■ Your objective
The entries follow. Copy every line in which "class" appears.

-- Data shown follows --

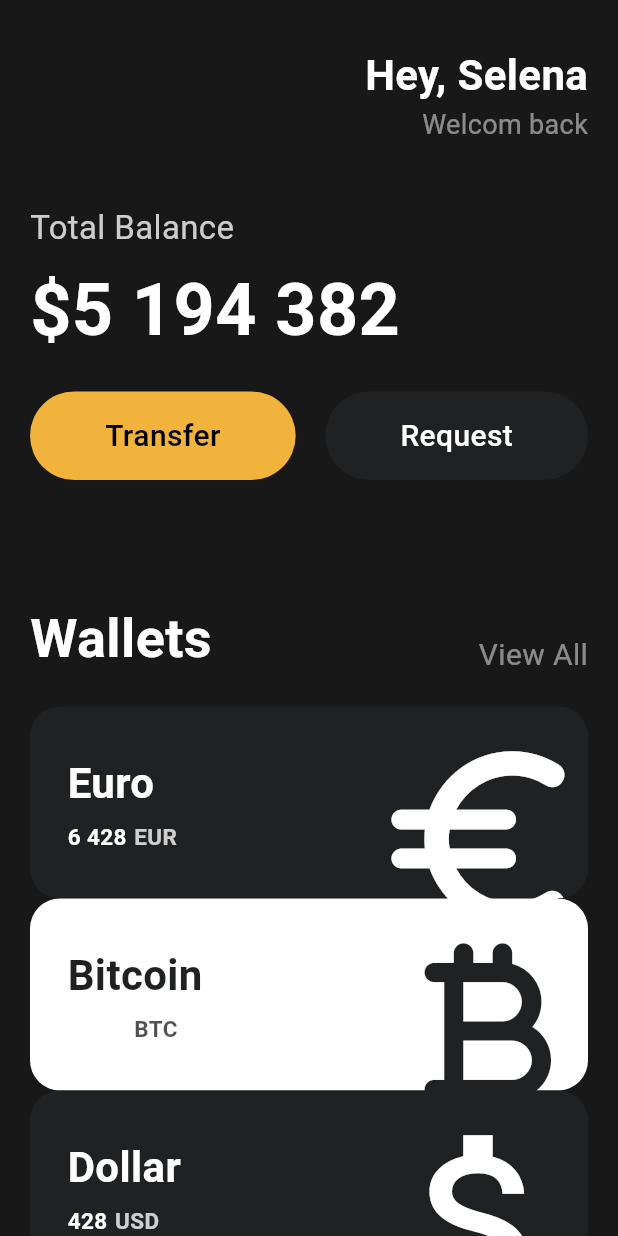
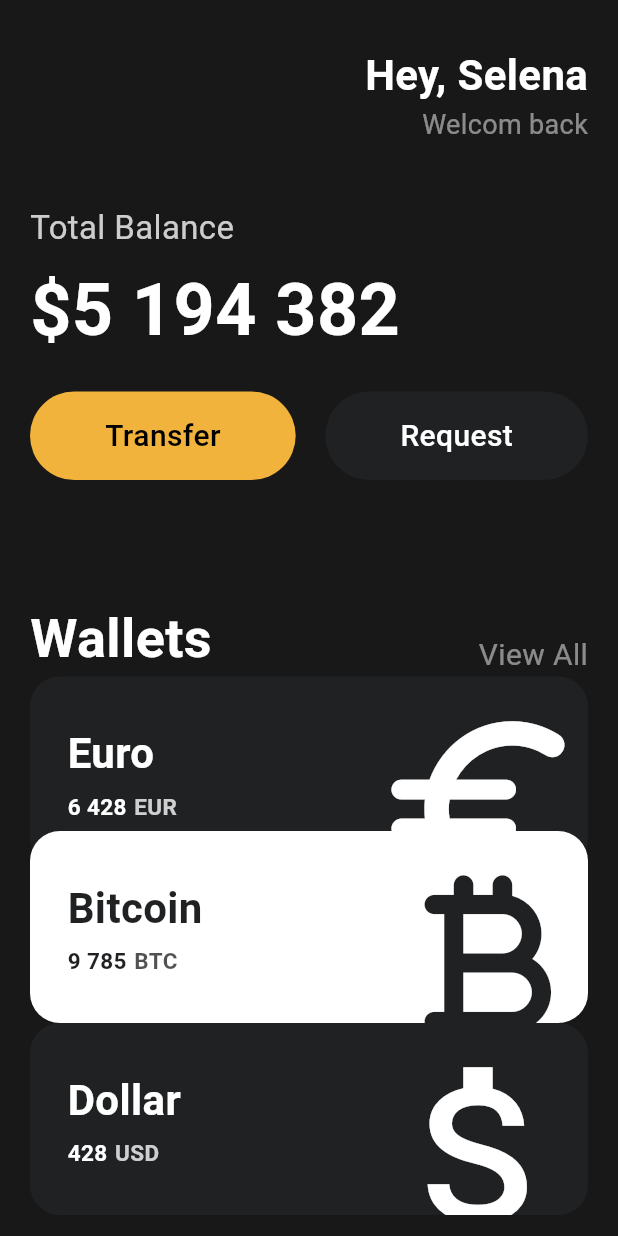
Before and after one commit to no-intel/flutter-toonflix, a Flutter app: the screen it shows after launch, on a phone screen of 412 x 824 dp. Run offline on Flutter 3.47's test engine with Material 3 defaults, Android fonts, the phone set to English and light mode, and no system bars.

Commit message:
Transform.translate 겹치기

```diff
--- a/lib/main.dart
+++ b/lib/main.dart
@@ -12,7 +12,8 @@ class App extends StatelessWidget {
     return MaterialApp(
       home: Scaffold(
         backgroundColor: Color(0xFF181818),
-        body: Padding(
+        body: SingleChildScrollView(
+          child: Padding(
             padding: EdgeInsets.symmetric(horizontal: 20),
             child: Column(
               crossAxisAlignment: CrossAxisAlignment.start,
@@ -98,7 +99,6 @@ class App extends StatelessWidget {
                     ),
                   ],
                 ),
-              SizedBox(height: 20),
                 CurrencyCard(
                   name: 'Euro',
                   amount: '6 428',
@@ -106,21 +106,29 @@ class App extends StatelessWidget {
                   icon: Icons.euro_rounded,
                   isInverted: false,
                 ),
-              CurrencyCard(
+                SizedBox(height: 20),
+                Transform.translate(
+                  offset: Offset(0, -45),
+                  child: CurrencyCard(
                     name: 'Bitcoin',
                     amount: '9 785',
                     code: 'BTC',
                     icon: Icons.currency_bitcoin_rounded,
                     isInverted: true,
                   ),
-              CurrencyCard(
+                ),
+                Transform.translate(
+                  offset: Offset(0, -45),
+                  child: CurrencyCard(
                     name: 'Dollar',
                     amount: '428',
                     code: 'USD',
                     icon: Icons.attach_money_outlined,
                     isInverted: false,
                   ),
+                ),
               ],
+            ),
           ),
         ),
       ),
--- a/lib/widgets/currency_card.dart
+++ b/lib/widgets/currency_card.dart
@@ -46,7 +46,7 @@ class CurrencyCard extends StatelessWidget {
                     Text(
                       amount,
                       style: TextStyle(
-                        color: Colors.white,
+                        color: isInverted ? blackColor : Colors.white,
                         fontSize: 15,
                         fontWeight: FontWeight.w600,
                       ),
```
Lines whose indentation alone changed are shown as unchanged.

-- Data shown concluded --

■ Solution
@@ -12,7 +12,8 @@ class App extends StatelessWidget {
@@ -98,7 +99,6 @@ class App extends StatelessWidget {
@@ -106,21 +106,29 @@ class App extends StatelessWidget {
@@ -46,7 +46,7 @@ class CurrencyCard extends StatelessWidget {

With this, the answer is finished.